* WHAT TO WORK ON: Among the records below, count the lines where "filter" occurs, and report that total alone.
+++ GIVEN INFORMATION
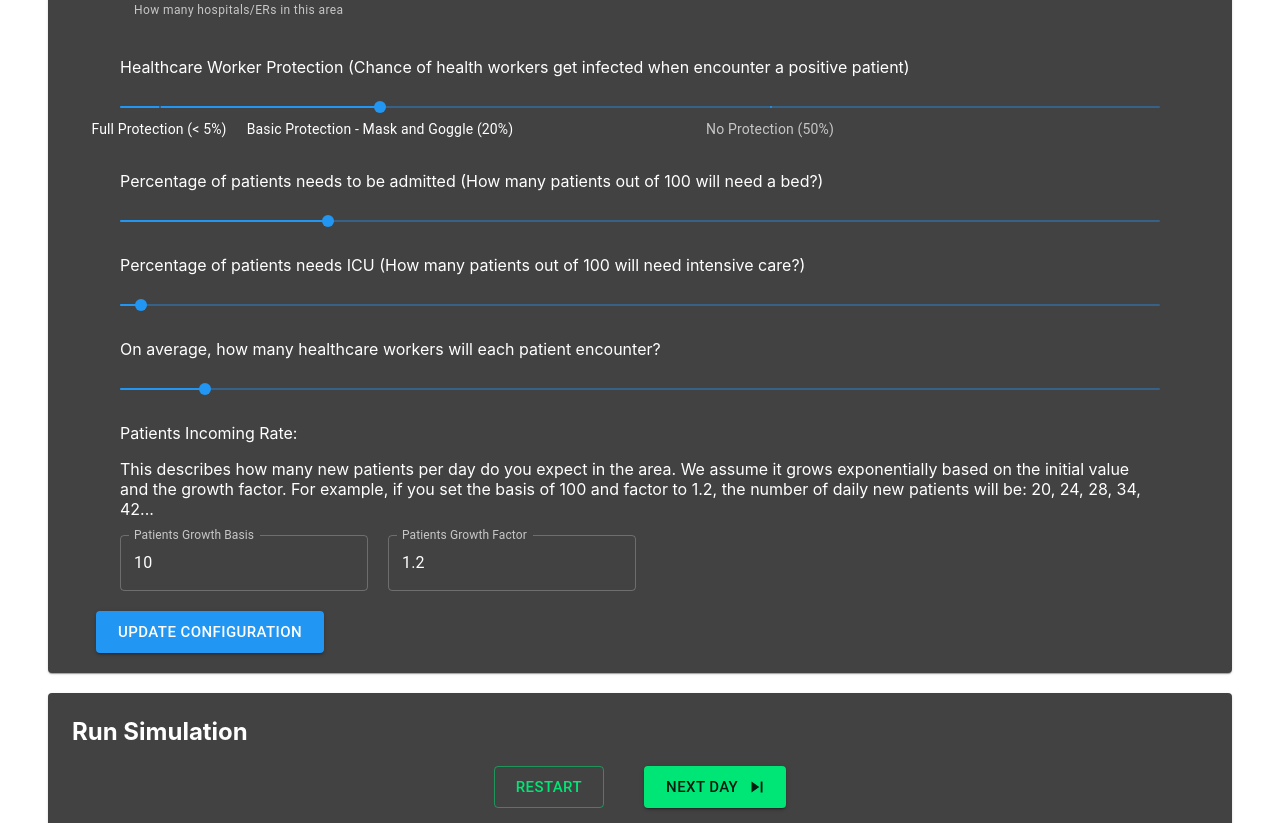
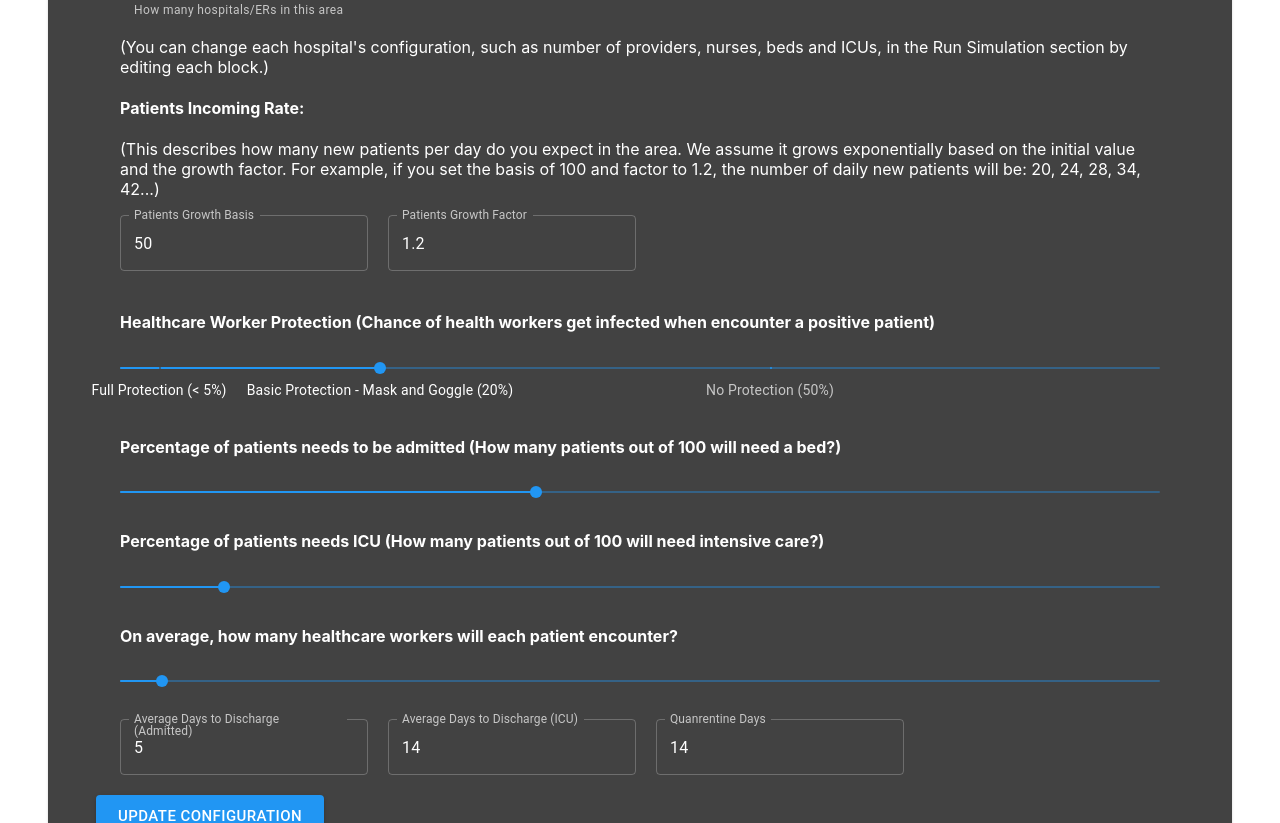
Before and after one commit to MnAnX/er-capacity-simulator, a React (Create React App) app: page / in a window 1280 px wide. Shown: the part 269-1092 px from the top of the page. Built offline with nearby package versions, Linux system fonts and the light colour scheme.

Commit message:
tune config numbers

```diff
--- a/src/Config.js
+++ b/src/Config.js
@@ -26,6 +26,9 @@ class Config extends Component {
 			staff_encounter_per_patient: this.props.config.staff_encounter_per_patient,
 			num_patients_growth_basis: this.props.config.num_patients_growth_basis,
 			num_patients_growth_factor: this.props.config.num_patients_growth_factor,
+			bed_turnover_days: this.props.config.bed_turnover_days,
+			icu_turnover_days: this.props.config.icu_turnover_days,
+			quanrentine_days: this.props.config.quanrentine_days,
 		}
   }
 
@@ -40,15 +43,38 @@ class Config extends Component {
 						helperText="How many hospitals/ERs in this area"
 						value={this.state.total_num_units}
 						onChange={(event)=>this.setState({total_num_units: event.target.value})} />
+					<p>(You can change each hospital's configuration, such as number of providers, nurses, beds and ICUs, in the Run Simulation section by editing each block.)</p>
+					<div>
+						<p>
+			        <h4>Patients Incoming Rate:</h4>
+							(This describes how many new patients per day do you expect in the area.
+							We assume it grows exponentially based on the initial value and the growth factor.
+							For example, if you set the basis of 100 and factor to 1.2, the number of daily new patients will be:
+							20, 24, 28, 34, 42...)
+			      </p>
+						<div style={{display: 'flex', flexDirection: 'row'}}>
+							<TextField id="patients-growth-basis"
+								type='number'
+								variant="outlined"
+								label="Patients Growth Basis"
+								value={this.state.num_patients_growth_basis}
+								onChange={(event)=>this.setState({num_patients_growth_basis: event.target.value})} />
+							<Padding width={20}/>
+							<TextField id="patients-growth-factor"
+								type='number'
+								variant="outlined"
+								label="Patients Growth Factor"
+								value={this.state.num_patients_growth_factor}
+								onChange={(event)=>this.setState({num_patients_growth_factor: event.target.value})} />
+						</div>
+					</div>
 					<Padding height={20}/>
 					<div>
-						<p>
-			        Healthcare Worker Protection (Chance of health workers get infected when encounter a positive patient)
-			      </p>
+						<h4> Healthcare Worker Protection (Chance of health workers get infected when encounter a positive patient) </h4>
 						<Slider
 							onChange={(event, value)=>this.setState({prob_of_staff_infected: value})}
-			        defaultValue={20}
-			        step={3}
+			        defaultValue={this.props.config.prob_of_staff_infected}
+			        step={1}
 							aria-labelledby="discrete-slider"
 			        valueLabelDisplay="auto"
 							min={0}
@@ -71,67 +97,60 @@ class Config extends Component {
 					</div>
 					<Padding height={10}/>
 					<div>
-						<p>
-			        Percentage of patients needs to be admitted (How many patients out of 100 will need a bed?)
-			      </p>
+						<h4> Percentage of patients needs to be admitted (How many patients out of 100 will need a bed?) </h4>
 						<Slider
 							onChange={(event, value)=>this.setState({prc_patients_needs_bed: value})}
-			        defaultValue={20}
+			        defaultValue={this.props.config.prc_patients_needs_bed}
 							getAriaValueText={(val)=>`${val}%`}
 			        aria-labelledby="discrete-slider"
 			        valueLabelDisplay="auto"
-			        step={10}
+			        step={1}
 			      />
 					</div>
 					<div>
-						<p>
-			        Percentage of patients needs ICU (How many patients out of 100 will need intensive care?)
-			      </p>
+						<h4> Percentage of patients needs ICU (How many patients out of 100 will need intensive care?) </h4>
 						<Slider
 							onChange={(event, value)=>this.setState({prc_patients_needs_icu: value})}
-			        defaultValue={2}
+			        defaultValue={this.props.config.prc_patients_needs_icu}
 							getAriaValueText={(val)=>`${val}%`}
 			        aria-labelledby="discrete-slider"
 			        valueLabelDisplay="auto"
-			        step={10}
+			        step={1}
 			      />
 					</div>
 					<div>
-						<p>
-			        On average, how many healthcare workers will each patient encounter?
-			      </p>
+						<h4> On average, how many healthcare workers will each patient encounter? </h4>
 						<Slider
 							onChange={(event, value)=>this.setState({staff_encounter_per_patient: value})}
-			        defaultValue={5}
+			        defaultValue={this.props.config.staff_encounter_per_patient}
 			        valueLabelDisplay="auto"
 			        step={1}
 							min={1}
 	        		max={50}
 			      />
 					</div>
-					<div>
-						<p>
-			        <p>Patients Incoming Rate:</p>
-							This describes how many new patients per day do you expect in the area.
-							We assume it grows exponentially based on the initial value and the growth factor.
-							For example, if you set the basis of 100 and factor to 1.2, the number of daily new patients will be:
-							20, 24, 28, 34, 42...
-			      </p>
+					<br />
 					<div style={{display: 'flex', flexDirection: 'row'}}>
-							<TextField id="patients-growth-basis"
+						<TextField id="bed-turnover"
 							type='number'
 							variant="outlined"
-								label="Patients Growth Basis"
-								value={this.state.num_patients_growth_basis}
-								onChange={(event)=>this.setState({num_patients_growth_basis: event.target.value})} />
+							label="Average Days to Discharge (Admitted)"
+							value={this.state.bed_turnover_days}
+							onChange={(event)=>this.setState({bed_turnover_days: event.target.value})} />
 						<Padding width={20}/>
-							<TextField id="patients-growth-factor"
+						<TextField id="icu-turnover"
 							type='number'
 							variant="outlined"
-								label="Patients Growth Factor"
-								value={this.state.num_patients_growth_factor}
-								onChange={(event)=>this.setState({num_patients_growth_factor: event.target.value})} />
-						</div>
+							label="Average Days to Discharge (ICU)"
+							value={this.state.icu_turnover_days}
+							onChange={(event)=>this.setState({icu_turnover_days: event.target.value})} />
+						<Padding width={20}/>
+						<TextField id="icu-turnover"
+							type='number'
+							variant="outlined"
+							label="Quanrentine Days"
+							value={this.state.quanrentine_days}
+							onChange={(event)=>this.setState({quanrentine_days: event.target.value})} />
 					</div>
 				</Container>
 				<Padding height={20}/>
@@ -144,6 +163,9 @@ class Config extends Component {
 						staff_encounter_per_patient: this.state.staff_encounter_per_patient,
 						num_patients_growth_basis: this.state.num_patients_growth_basis,
 						num_patients_growth_factor: this.state.num_patients_growth_factor,
+						bed_turnover_days: this.state.bed_turnover_days,
+						icu_turnover_days: this.state.icu_turnover_days,
+						quanrentine_days: this.state.quanrentine_days,
 					})
 				}}>Update Configuration</Button>
 				<Padding height={20}/>
--- a/src/EmergencyRoom.js
+++ b/src/EmergencyRoom.js
@@ -23,8 +23,8 @@ class EmergencyRoom extends Component {
 			name: "Hospital_" + props.id,
 			num_total_providers: 10,
 			num_total_nurses: 30,
-			num_total_beds: 500,
-			num_total_icus: 30,
+			num_total_beds: 300,
+			num_total_icus: 25,
 			providers_quanrentined: [],
 			nurses_quanrentined: [],
 			beds_occupied: [],
@@ -52,7 +52,9 @@ class EmergencyRoom extends Component {
 			status_info: "",
 			status_color: "green",
 			providers_quanrentined: [],
+			nurses_quanrentined: [],
 			beds_occupied: [],
+			icus_occupied: [],
 		})
 	}
 
@@ -67,9 +69,9 @@ class EmergencyRoom extends Component {
 														.filter(days_in_quanrentine => days_in_quanrentine > 0)
 		// Calculate how many staffs may get infected due to the new incoming cases
 		let providers_in_duty = this.state.num_total_providers - providers_quanrentined.length
-		let encounters = Math.min(new_patients * this.props.config.staff_encounter_per_patient, providers_in_duty)
+		let provider_encounters = Math.min(new_patients, providers_in_duty)
 		let newly_infected_providers = 0
-		for (let i = 0; i < encounters; i++) {
+		for (let i = 0; i < provider_encounters; i++) {
 		  let roll_dice = Math.floor(Math.random() * Math.floor(100))
 			if (roll_dice < this.props.config.prob_of_staff_infected) {
 				newly_infected_providers++
@@ -101,49 +103,42 @@ class EmergencyRoom extends Component {
 			nurses_quanrentined.push(this.props.config.quanrentine_days)
 		}
 
-		// Calculate Beds Status
+		// Calculate bed/ICU Status
+		// Check if any bed is released
 		let beds_occupied = this.state.beds_occupied
-		// Check if any bed is released
+		let icus_occupied = this.state.icus_occupied
 		beds_occupied = beds_occupied
+											.map(days_occupied => days_occupied - 1)
+											.filter(days_occupied => days_occupied > 0)
+		icus_occupied = icus_occupied
 											.map(days_occupied => days_occupied - 1)
 											.filter(days_occupied => days_occupied > 0)
 		// New patients that need bed
 		let new_patients_need_bed = 0
-		for (let i = 0; i < new_patients; i++) {
-			let roll_dice = Math.floor(Math.random() * Math.floor(100))
-			if (roll_dice < this.props.config.prc_patients_needs_bed) {
-				new_patients_need_bed++
-			}
-		}
-		let num_available_beds = this.state.num_total_beds - beds_occupied.length
-		// Put patients into bed
-		let assign_beds = Math.min(num_available_beds, new_patients_need_bed)
-		for (let i = 0; i < assign_beds; i++) {
-			beds_occupied.push(this.props.config.bed_turnover_days)
-		}
-		// TODO: when new_patients_need_bed > num_available_beds, need to transfer patients to other hospitals
-
-		// Calculate ICUs Status
-		let icus_occupied = this.state.icus_occupied
-		// Check if any bed is released
-		icus_occupied = icus_occupied
-											.map(days_occupied => days_occupied - 1)
-											.filter(days_occupied => days_occupied > 0)
-		// New patients that need ICU
 		let new_patients_need_icu = 0
 		for (let i = 0; i < new_patients; i++) {
 			let roll_dice = Math.floor(Math.random() * Math.floor(100))
 			if (roll_dice < this.props.config.prc_patients_needs_icu) {
 				new_patients_need_icu++
 			}
+			else if (roll_dice < (this.props.config.prc_patients_needs_bed + this.props.config.prc_patients_needs_icu)) {
+				new_patients_need_bed++
+			}
 		}
+		console.log("===== new_patients_need_icu: " + new_patients_need_icu)
+		// Put patients into bed
+		let num_available_beds = this.state.num_total_beds - beds_occupied.length
+		let assign_beds = Math.min(num_available_beds, new_patients_need_bed)
+		for (let i = 0; i < assign_beds; i++) {
+			beds_occupied.push(this.props.config.bed_turnover_days)
+		}
+		// Put patients into ICU
 		let num_available_icus = this.state.num_total_icus - icus_occupied.length
-		// Put patients into ICU
 		let assign_icus = Math.min(num_available_icus, new_patients_need_icu)
 		for (let i = 0; i < assign_icus; i++) {
 			icus_occupied.push(this.props.config.icu_turnover_days)
 		}
-		// TODO: when new_patients_need_icu > num_available_icus, need to transfer patients to other hospitals
+		// TODO: when having more patients than available beds/ICUs, need to transfer patients to the other units
 
 		// Calculate status of this ER unit
 		let available_providers = this.state.num_total_providers - providers_quanrentined.length
@@ -188,6 +183,7 @@ class EmergencyRoom extends Component {
 			providers_quanrentined,
 			nurses_quanrentined,
 			beds_occupied,
+			icus_occupied,
 			status,
 			status_info,
 			status_color,
--- a/src/reducers/config.js
+++ b/src/reducers/config.js
@@ -4,15 +4,15 @@ import {
 
 const defaultState = {
 	ver: 0,
-	total_num_units: 10,
+	total_num_units: 5,
 	quanrentine_days: 14,
-	bed_turnover_days: 20,
-	icu_turnover_days: 30,
-	prob_of_staff_infected: 50,
-	prc_patients_needs_bed: 20,
-	prc_patients_needs_icu: 2,
+	bed_turnover_days: 5,
+	icu_turnover_days: 14,
+	prob_of_staff_infected: 20,
+	prc_patients_needs_bed: 40,
+	prc_patients_needs_icu: 10,
 	staff_encounter_per_patient: 3,
-	num_patients_growth_basis: 10,
+	num_patients_growth_basis: 50,
 	num_patients_growth_factor: 1.2,
 }
 
@@ -28,6 +28,9 @@ export default (state = defaultState, action) => {
 				staff_encounter_per_patient: parseInt(action.config.staff_encounter_per_patient),
 				num_patients_growth_basis: parseInt(action.config.num_patients_growth_basis),
 				num_patients_growth_factor: Number(action.config.num_patients_growth_factor),
+				bed_turnover_days: parseInt(action.config.bed_turnover_days),
+				icu_turnover_days: parseInt(action.config.icu_turnover_days),
+				quanrentine_days: parseInt(action.config.quanrentine_days),
       });
 		default:
 			return state;
```
Lines whose indentation alone changed are shown as unchanged.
++++++
* WRITTEN REPLY: 4